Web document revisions
- - - - -

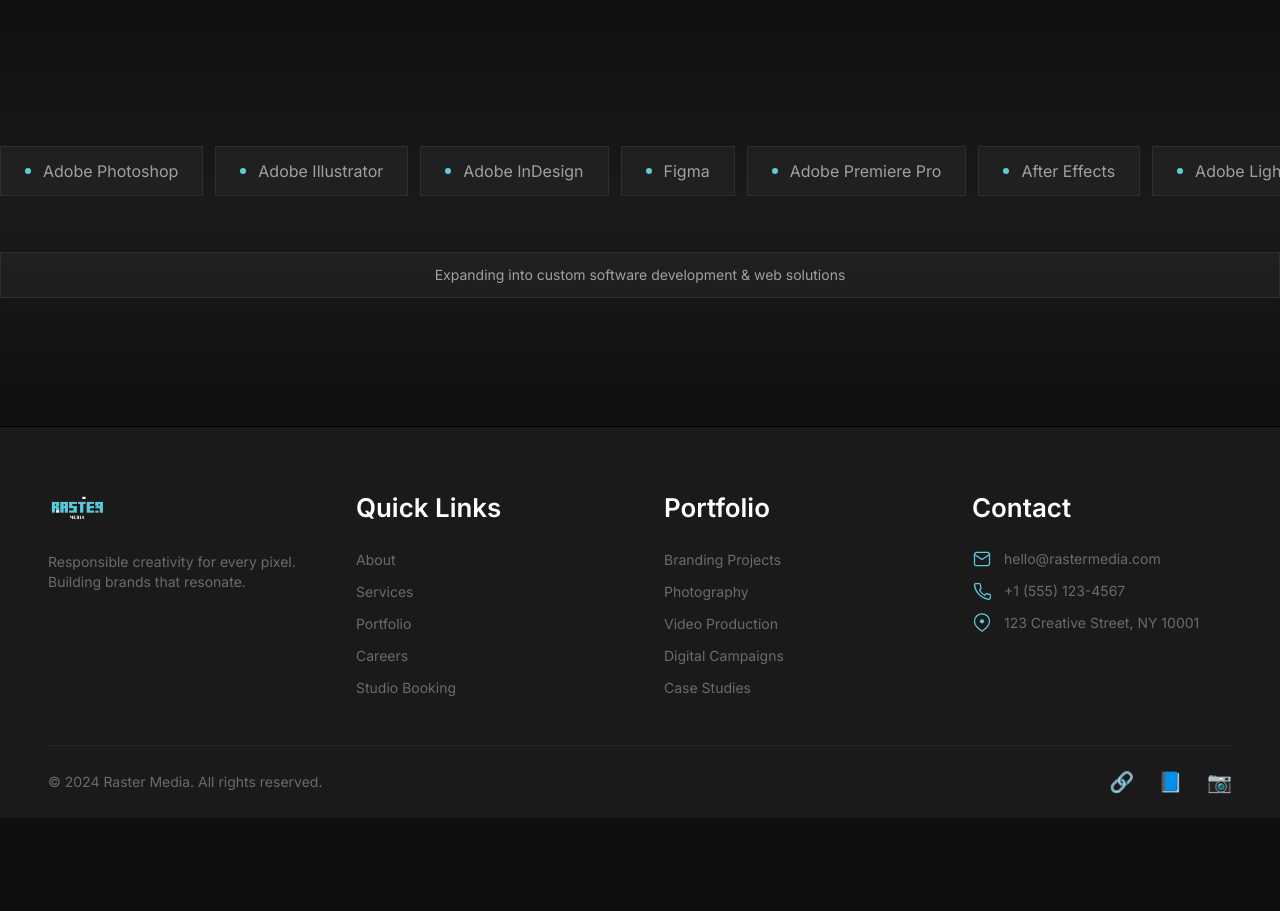
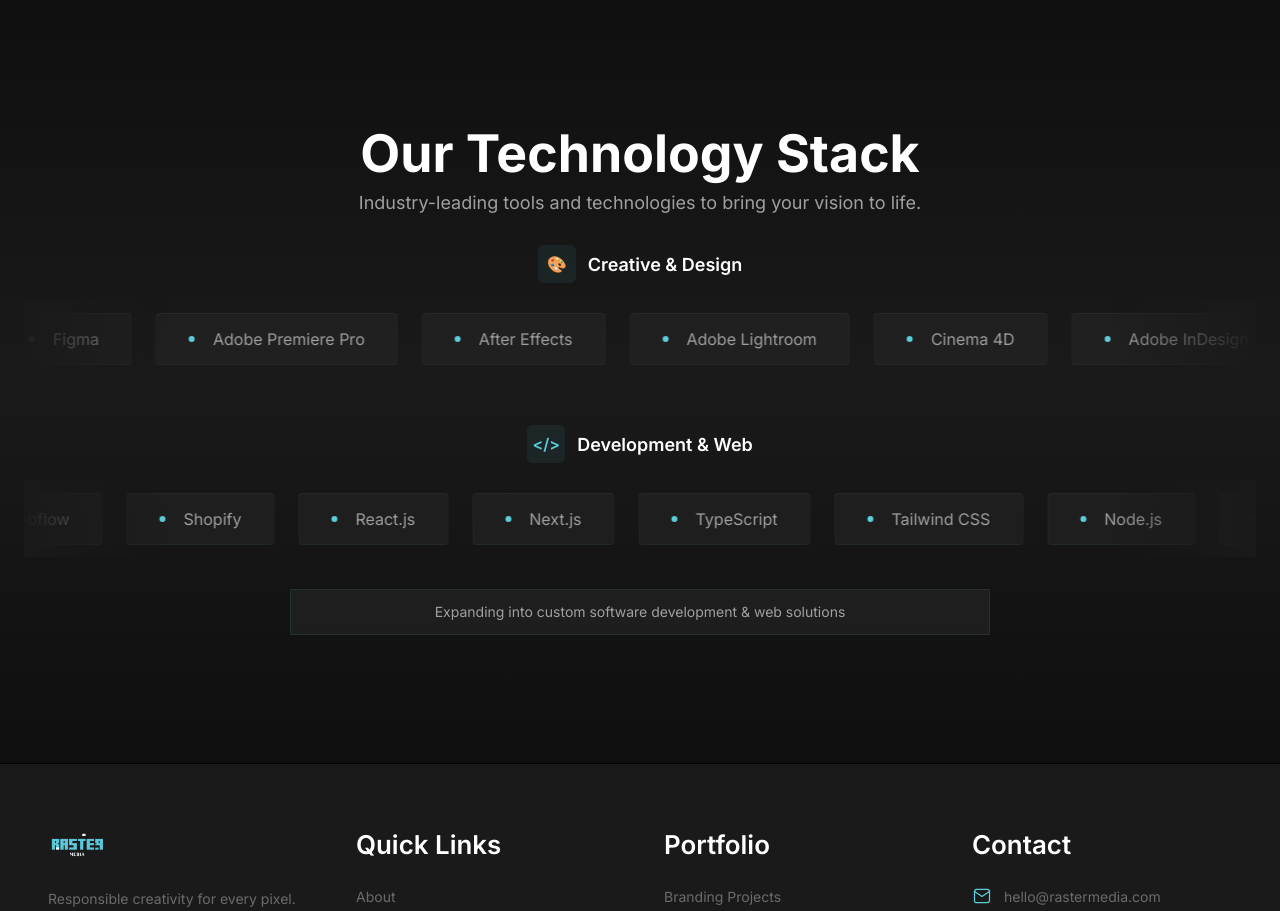
Before and after one commit to Nethmihimasha/rastermedia-test, a Next.js app: page /about_us in a window 1280 px wide. Shown: the part 3680-4591 px from the top of the page. Before the commit the page ends 4498 px from the top, so only its background shows below. Built offline with nearby package versions, Linux system fonts and the light colour scheme.

Commit message:
about page tech stack animation and adjustments

```diff
--- a/app/about_us/about.module.css
+++ b/app/about_us/about.module.css
@@ -231,32 +231,130 @@
   overflow: hidden;
 }
 
+.container {
+  max-width: 1800px;
+  margin: 0 auto;
+  padding: 0 24px;
+}
+
+.techTitle {
+  text-align: center;
+  font-size: 51.808px;
+  font-weight: 700;
+  color: #FFFFFF;
+  margin-bottom: 8px;
+}
+
+.techSubtitle {
+  text-align: center;
+  font-size: 18px;
+  color: #A0A0A0;
+  margin-bottom: 32px;
+}
+
+.techGroups {
+  display: flex;
+  flex-direction: column;
+  gap: 48px;
+  align-items: center;
+  margin-bottom: 32px;
+}
+
+.techGroup {
+  width: 100%;
+}
+
+.groupHeader {
+  display: flex;
+  align-items: center;
+  gap: 12px;
+  justify-content: center;
+  color: #A0A0A0;
+  font-weight: 600;
+  margin-bottom: 18px;
+}
+
+.groupIcon {
+  width: 38px;
+  height: 38px;
+  display: inline-flex;
+  align-items: center;
+  justify-content: center;
+  background: rgba(93, 205, 219, 0.08);
+  border-radius: 6px;
+  color: #5DCDDB;
+  font-size: 16px;
+}
+
+.groupTitle {
+  font-size: 18px;
+  color: #FFFFFF;
+}
+
 .techRibbon {
   position: relative;
   overflow: hidden;
-  padding: 24px 0;
-  margin-bottom: 32px;
+  padding: 12px 0;
 }
 
+/* subtle left/right fade overlays to mask edges and match the design */
+.techRibbon::before,
+.techRibbon::after {
+  content: "";
+  position: absolute;
+  top: 0;
+  bottom: 0;
+  width: 140px;
+  pointer-events: none;
+  z-index: 3;
+}
+
+.techRibbon::before {
+  left: 0;
+  background: linear-gradient(to right, rgba(26,26,26,1) 0%, rgba(26,26,26,0) 100%);
+}
+
+.techRibbon::after {
+  right: 0;
+  background: linear-gradient(to left, rgba(26,26,26,1) 0%, rgba(26,26,26,0) 100%);
+}
+
+/* make sure track sits under overlays */
+.techTrack {
+  position: relative;
+  z-index: 1;
+}
 .techTrack {
   display: flex;
-  gap: 12px;
-  animation: slideLeft 40s linear infinite;
-  width: fit-content;
+  gap: 24px; /* increased spacing between items */
+  width: max-content;
+  will-change: transform;
+  transform: translateZ(0);
+}
+
+/* single keyframe used for seamless looping; duplicate items in JS provide the repeated content */
+.techTrackLeft {
+  animation: marquee var(--marquee-duration, 28s) linear infinite;
+}
+
+.techTrackRight {
+  animation: marquee var(--marquee-duration, 32s) linear infinite;
+  animation-direction: reverse; /* reverse direction to scroll the other way */
 }
 
 .techItem {
   display: flex;
   align-items: center;
-  gap: 12px;
-  padding: 0 24px;
-  height: 49.6px;
+  gap: 18px; /* space between dot and text */
+  padding: 0 32px; /* wider padding between items */
+  height: 52px;
   background: rgba(37, 37, 37, 0.6);
-  border: 0.8px solid rgba(93, 205, 219, 0.1);
+  border: 0.8px solid rgba(93, 205, 219, 0.06);
   white-space: nowrap;
   font-size: 16px;
   line-height: 24px;
   color: #A0A0A0;
+  border-radius: 4px;
 }
 
 .techDot {
@@ -270,13 +368,19 @@
 .techNote {
   text-align: center;
   padding: 12px 24px;
-  max-width: 1800px;
+  max-width: 700px;
   margin: 0 auto;
   background: rgba(37, 37, 37, 0.6);
   border: 0.8px solid rgba(93, 205, 219, 0.1);
   font-size: 14px;
   line-height: 20px;
   color: #A0A0A0;
+  margin-top: 24px;
+}
+
+@keyframes marquee {
+  0% { transform: translateX(0); }
+  100% { transform: translateX(calc(-1 * var(--marquee-distance))); }
 }
 
 /* Responsive */
@@ -299,6 +403,12 @@
   .valuesGrid,
   .btsGrid {
     grid-template-columns: 1fr;
+  }
+
+  /* reduce overlay width on smaller screens so content isn't overly masked */
+  .techRibbon::before,
+  .techRibbon::after {
+    width: 64px;
   }
 }
 
--- a/app/about_us/page.js
+++ b/app/about_us/page.js
@@ -1,6 +1,7 @@
 'use client';
 
 import styles from './about.module.css';
+import { useEffect, useRef } from 'react';
 
 export default function AboutPage() {
   return (
@@ -153,15 +154,16 @@
 }
 
 function TechnologyStackSection() {
-  const technologies = [
-    'Adobe Photoshop',
-    'Adobe Illustrator',
+  const creativeTech = [
     'Adobe InDesign',
     'Figma',
     'Adobe Premiere Pro',
     'After Effects',
     'Adobe Lightroom',
-    'Cinema 4D',
+    'Cinema 4D'
+  ];
+
+  const devTech = [
     'React.js',
     'Next.js',
     'TypeScript',
@@ -172,20 +174,99 @@
     'Shopify'
   ];
 
+  const leftRef = useRef(null);
+  const rightRef = useRef(null);
+
+  useEffect(() => {
+    if (typeof window === 'undefined') return;
+
+    const speedPxPerSec = 40; // slower speed for smoother motion (lower = slower)
+
+    const setupTrack = (track) => {
+      if (!track) return;
+      // We duplicate items in the markup, so total scrollWidth == 2 * single set width
+      const totalWidth = track.scrollWidth;
+      if (!totalWidth) return;
+      const singleWidth = totalWidth / 2;
+      // set CSS variables used by CSS animation
+      track.style.setProperty('--marquee-distance', `${singleWidth}px`);
+      // compute duration from distance and speed, clamp to a reasonable minimum
+      const duration = Math.max(8, singleWidth / speedPxPerSec);
+      track.style.setProperty('--marquee-duration', `${duration}s`);
+    };
+
+    const ro = new ResizeObserver(() => {
+      setupTrack(leftRef.current);
+      setupTrack(rightRef.current);
+    });
+
+    if (leftRef.current) ro.observe(leftRef.current);
+    if (rightRef.current) ro.observe(rightRef.current);
+
+    // initial setup
+    setupTrack(leftRef.current);
+    setupTrack(rightRef.current);
+
+    const onResize = () => {
+      setupTrack(leftRef.current);
+      setupTrack(rightRef.current);
+    };
+
+    window.addEventListener('resize', onResize);
+    window.addEventListener('load', onResize);
+
+    return () => {
+      ro.disconnect();
+      window.removeEventListener('resize', onResize);
+      window.removeEventListener('load', onResize);
+    };
+  }, []);
+
   return (
     <section className={styles.techSection}>
+      <div className={styles.container}>
+        <h2 className={styles.techTitle}>Our Technology Stack</h2>
+        <p className={styles.techSubtitle}>Industry-leading tools and technologies to bring your vision to life.</p>
+
+        <div className={styles.techGroups}>
+          <div className={styles.techGroup}>
+            <div className={styles.groupHeader}>
+              <div className={styles.groupIcon}>🎨</div>
+              <div className={styles.groupTitle}>Creative &amp; Design</div>
+            </div>
             <div className={styles.techRibbon}>
-        <div className={styles.techTrack}>
-          {[...technologies, ...technologies].map((tech, index) => (
-            <div key={index} className={styles.techItem}>
+              <div ref={leftRef} className={`${styles.techTrack} ${styles.techTrackLeft}`} aria-hidden>
+                {[...creativeTech, ...creativeTech].map((tech, i) => (
+                  <div key={i} className={styles.techItem}>
                     <div className={styles.techDot}></div>
                     <span>{tech}</span>
                   </div>
                 ))}
               </div>
             </div>
+          </div>
+
+          <div className={styles.techGroup}>
+            <div className={styles.groupHeader}>
+              <div className={styles.groupIcon}>&lt;/&gt;</div>
+              <div className={styles.groupTitle}>Development &amp; Web</div>
+            </div>
+            <div className={styles.techRibbon}>
+              <div ref={rightRef} className={`${styles.techTrack} ${styles.techTrackRight}`} aria-hidden>
+                {[...devTech, ...devTech].map((tech, i) => (
+                  <div key={i} className={styles.techItem}>
+                    <div className={styles.techDot}></div>
+                    <span>{tech}</span>
+                  </div>
+                ))}
+              </div>
+            </div>
+          </div>
+        </div>
+
         <div className={styles.techNote}>
-        Expanding into custom software development & web solutions
+          Expanding into custom software development &amp; web solutions
+        </div>
       </div>
     </section>
   );
```
Lines whose indentation alone changed are shown as unchanged.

- - - - -

▸ Description of the task
For the entries shown above, give the number of lines that include the word "useRef", without any other text.

▸ Answer for the task
3